# YOUR OBJECTIVE
No picture belongs in the copy. Repeat each line below exactly.

DATA PROVIDED below:

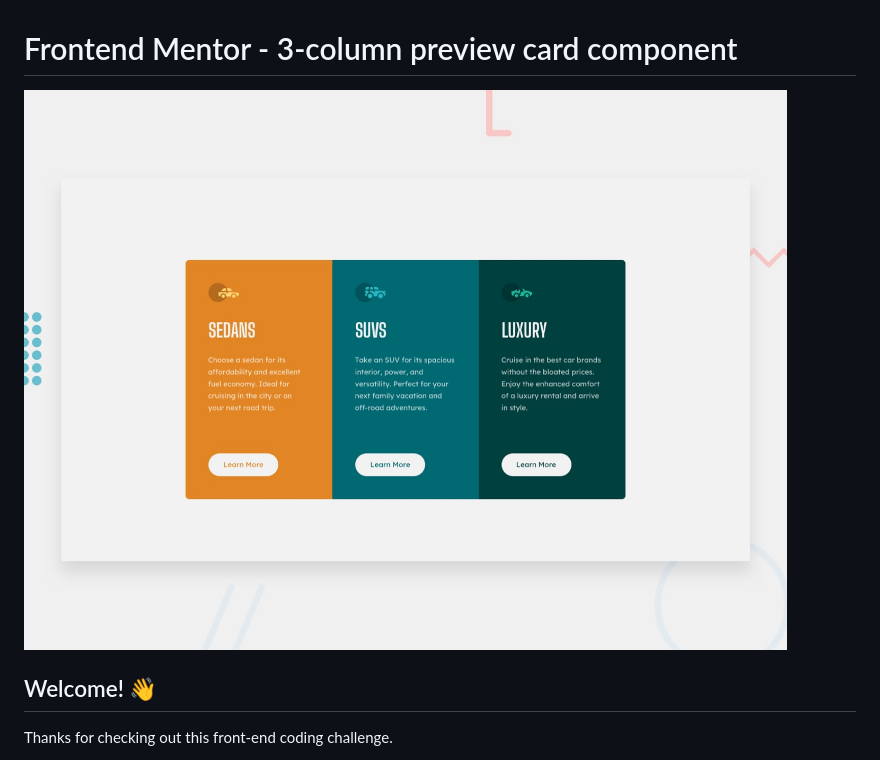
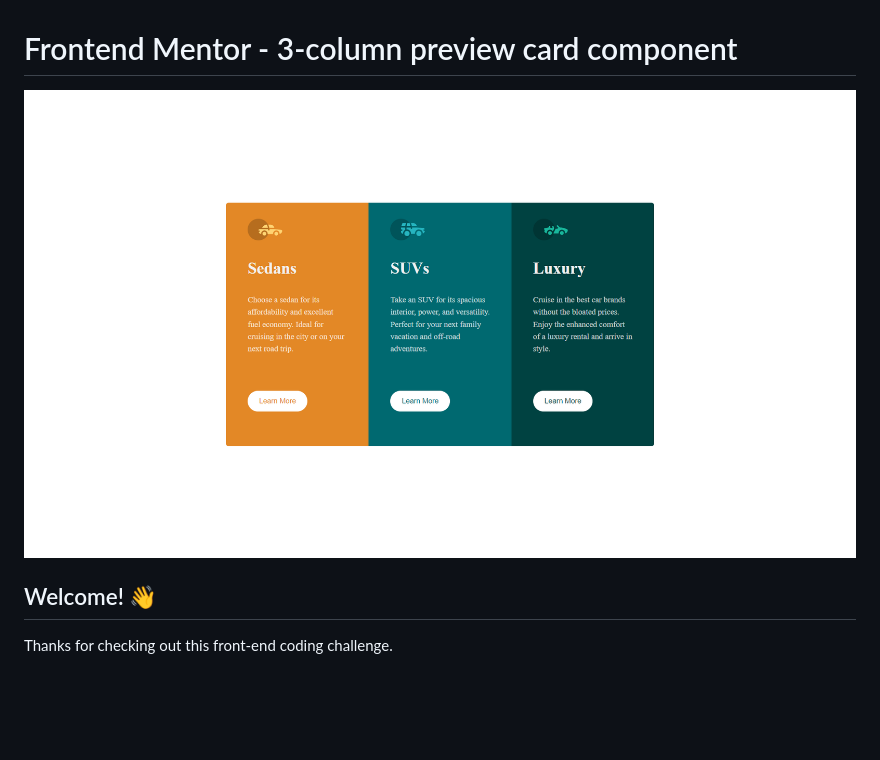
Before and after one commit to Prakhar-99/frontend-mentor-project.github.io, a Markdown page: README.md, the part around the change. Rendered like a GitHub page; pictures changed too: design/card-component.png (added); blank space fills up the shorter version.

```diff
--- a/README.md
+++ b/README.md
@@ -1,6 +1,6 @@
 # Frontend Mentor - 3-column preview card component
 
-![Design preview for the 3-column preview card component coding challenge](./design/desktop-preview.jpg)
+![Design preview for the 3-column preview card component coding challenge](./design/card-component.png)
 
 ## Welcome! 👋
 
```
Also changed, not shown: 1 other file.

End of DATA PROVIDED.

# SOLVED PROBLEM
Before and after one commit to Prakhar-99/frontend-mentor-project.github.io, a Markdown page: README.md, the part around the change. Rendered like a GitHub page; pictures changed too: design/card-component.png (added); blank space fills up the shorter version.

```diff
--- a/README.md
+++ b/README.md
@@ -1,6 +1,6 @@
 # Frontend Mentor - 3-column preview card component
 
-![Design preview for the 3-column preview card component coding challenge](./design/desktop-preview.jpg)
+![Design preview for the 3-column preview card component coding challenge](./design/card-component.png)
 
 ## Welcome! 👋
 
```
Also changed, not shown: 1 other file.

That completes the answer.